» PROBLEM STATEMENT: Where the word "symmetric" occurs in a line of the listing below, copy that line.

****************

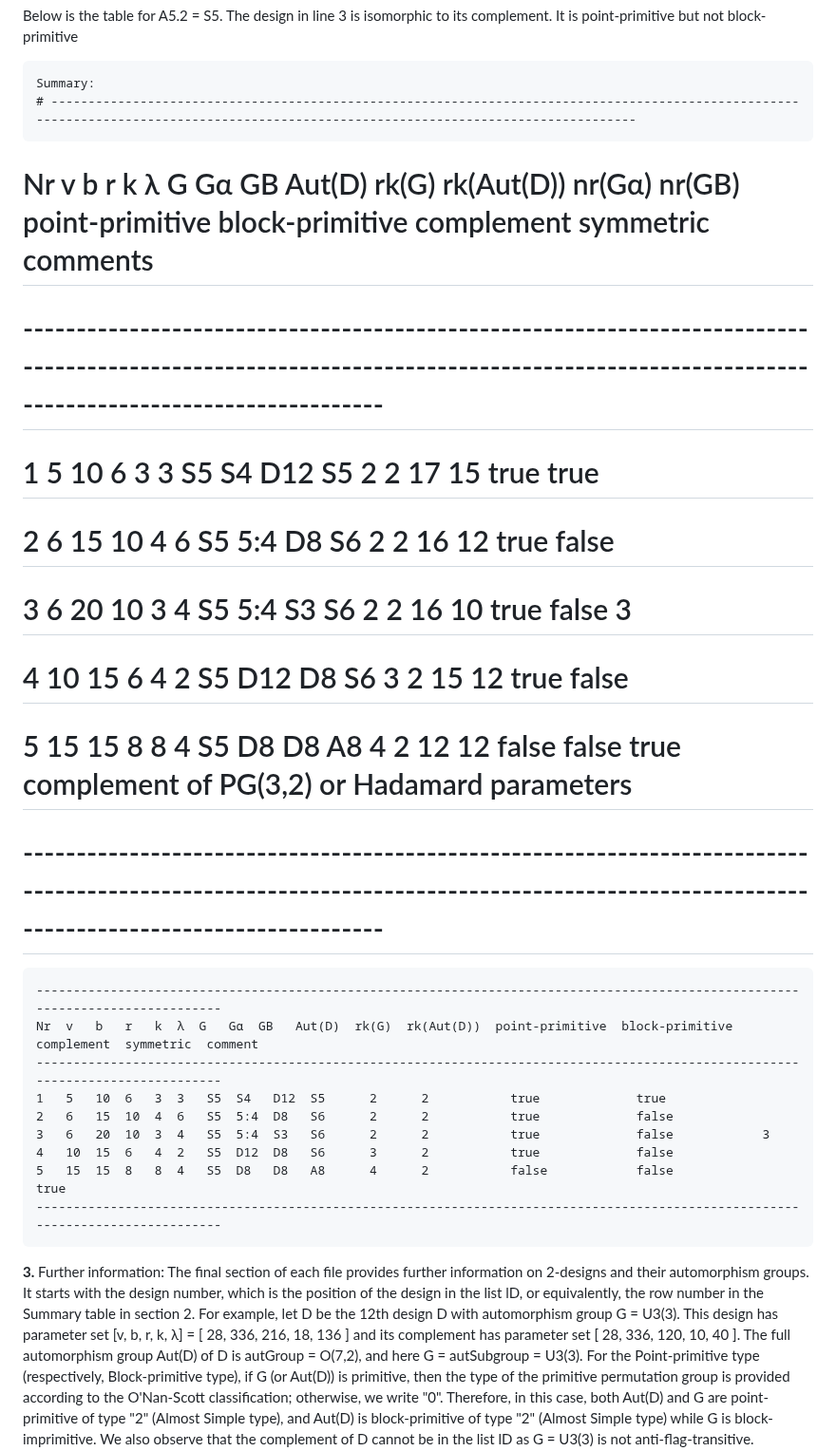
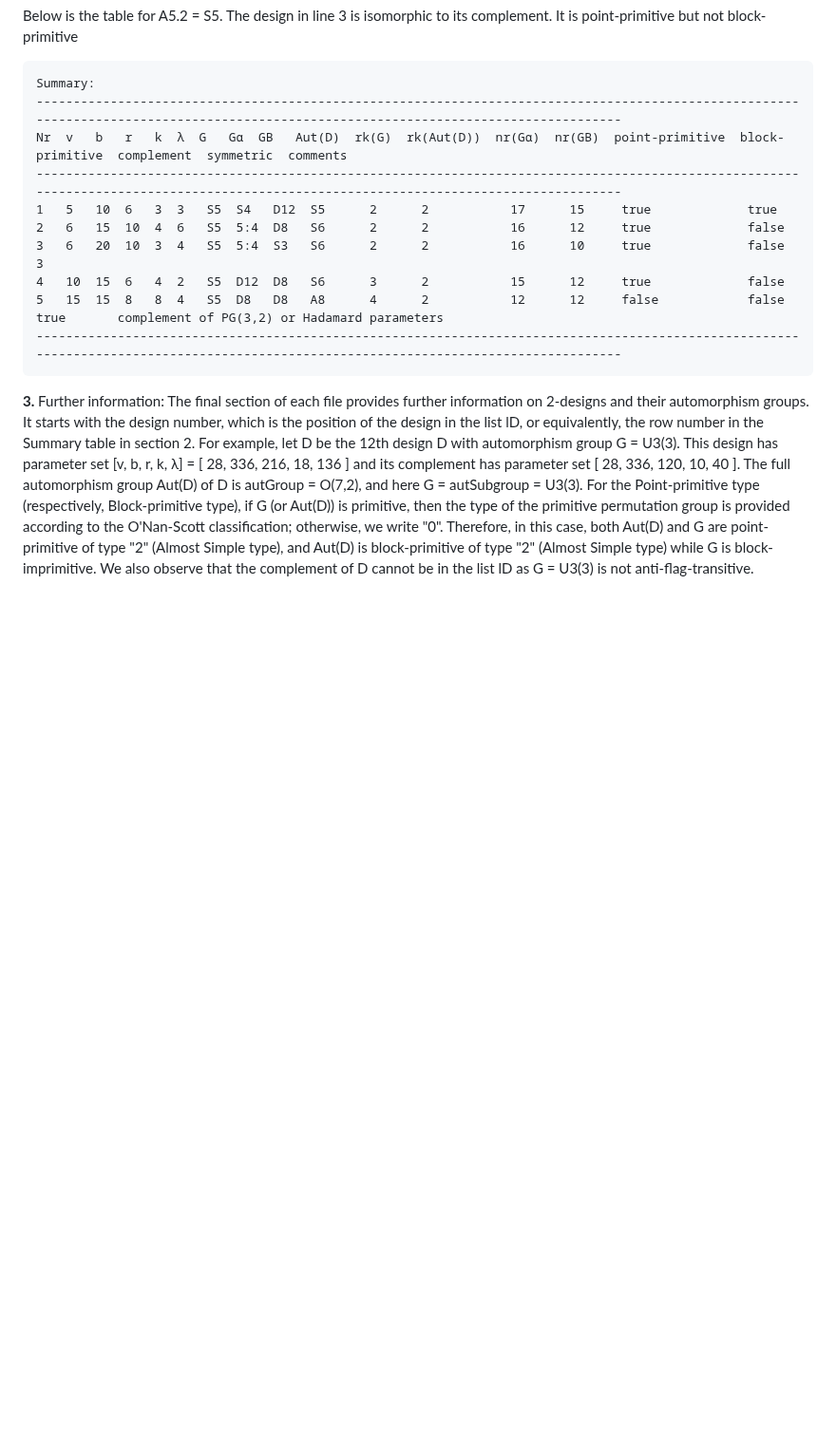
Before and after one commit to designs-groups/designs-groups.github.io, a Markdown page: README.md, the part around one of its changes. Shown at 95% size. Drawn GitHub-style; blank space fills up the shorter version.

```diff
--- a/README.md
+++ b/README.md
@@ -34,25 +34,15 @@ For example, the table below provides all information about the number of 2-desi
 Below is the table for A5.2 = S5. The design in line 3 is isomorphic to its complement. It is point-primitive but not block-primitive
 
     Summary:
-    # --------------------------------------------------------------------------------------------------------------------------------------------------------------------------------------
-# Nr  v   b   r   k  λ  G   Gα  GB   Aut(D)  rk(G)  rk(Aut(D))  nr(Gα)  nr(GB)  point-primitive  block-primitive  complement  symmetric  comments
-# --------------------------------------------------------------------------------------------------------------------------------------------------------------------------------------
-# 1   5   10  6   3  3   S5  S4   D12  S5      2      2           17      15     true             true
-# 2   6   15  10  4  6   S5  5:4  D8   S6      2      2           16      12     true             false
-# 3   6   20  10  3  4   S5  5:4  S3   S6      2      2           16      10     true             false            3
-# 4   10  15  6   4  2   S5  D12  D8   S6      3      2           15      12     true             false
-# 5   15  15  8   8  4   S5  D8   D8   A8      4      2           12      12     false            false                        true       complement of PG(3,2) or Hadamard parameters
-# --------------------------------------------------------------------------------------------------------------------------------------------------------------------------------------
-
-    --------------------------------------------------------------------------------------------------------------------------------
-    Nr  v   b   r   k  λ  G   Gα  GB   Aut(D)  rk(G)  rk(Aut(D))  point-primitive  block-primitive  complement  symmetric  comment
-    --------------------------------------------------------------------------------------------------------------------------------
-    1   5   10  6   3  3   S5  S4   D12  S5      2      2           true             true
-    2   6   15  10  4  6   S5  5:4  D8   S6      2      2           true             false
-    3   6   20  10  3  4   S5  5:4  S3   S6      2      2           true             false            3
-    4   10  15  6   4  2   S5  D12  D8   S6      3      2           true             false
-    5   15  15  8   8  4   S5  D8   D8   A8      4      2           false            false                        true
-    --------------------------------------------------------------------------------------------------------------------------------
+    --------------------------------------------------------------------------------------------------------------------------------------------------------------------------------------
+    Nr  v   b   r   k  λ  G   Gα  GB   Aut(D)  rk(G)  rk(Aut(D))  nr(Gα)  nr(GB)  point-primitive  block-primitive  complement  symmetric  comments
+    --------------------------------------------------------------------------------------------------------------------------------------------------------------------------------------
+    1   5   10  6   3  3   S5  S4   D12  S5      2      2           17      15     true             true
+    2   6   15  10  4  6   S5  5:4  D8   S6      2      2           16      12     true             false
+    3   6   20  10  3  4   S5  5:4  S3   S6      2      2           16      10     true             false            3
+    4   10  15  6   4  2   S5  D12  D8   S6      3      2           15      12     true             false
+    5   15  15  8   8  4   S5  D8   D8   A8      4      2           12      12     false            false                        true       complement of PG(3,2) or Hadamard parameters
+    --------------------------------------------------------------------------------------------------------------------------------------------------------------------------------------
 
 **3.** Further information: The final section of each file provides further information on 2-designs and their automorphism groups. It starts with the design number, which is the position of the design in the list lD, or equivalently, the row number in the Summary table in section 2. For example, let D be the 12th design D with automorphism group G = U3(3). This design has parameter set [v, b, r, k, λ] = [ 28, 336, 216, 18, 136 ] and its complement has parameter set [ 28, 336, 120, 10, 40 ]. The full automorphism group Aut(D) of D is autGroup = O(7,2), and here G = autSubgroup = U3(3). For the Point-primitive type (respectively, Block-primitive type), if G (or Aut(D)) is primitive, then the type of the primitive permutation group is provided according to the O'Nan-Scott classification; otherwise, we write "0". Therefore, in this case, both Aut(D) and G are point-primitive of type "2" (Almost Simple type), and Aut(D) is block-primitive of type "2" (Almost Simple type) while G is block-imprimitive. We also observe that the complement of D cannot be in the list lD as G = U3(3) is not anti-flag-transitive.
 
```
Also changed, not shown: other parts of README.md (+0 -2 lines).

****************

» RESULT OF THE TASK:
-# Nr  v   b   r   k  λ  G   Gα  GB   Aut(D)  rk(G)  rk(Aut(D))  nr(Gα)  nr(GB)  point-primitive  block-primitive  complement  symmetric  comments
-    Nr  v   b   r   k  λ  G   Gα  GB   Aut(D)  rk(G)  rk(Aut(D))  point-primitive  block-primitive  complement  symmetric  comment
+    Nr  v   b   r   k  λ  G   Gα  GB   Aut(D)  rk(G)  rk(Aut(D))  nr(Gα)  nr(GB)  point-primitive  block-primitive  complement  symmetric  comments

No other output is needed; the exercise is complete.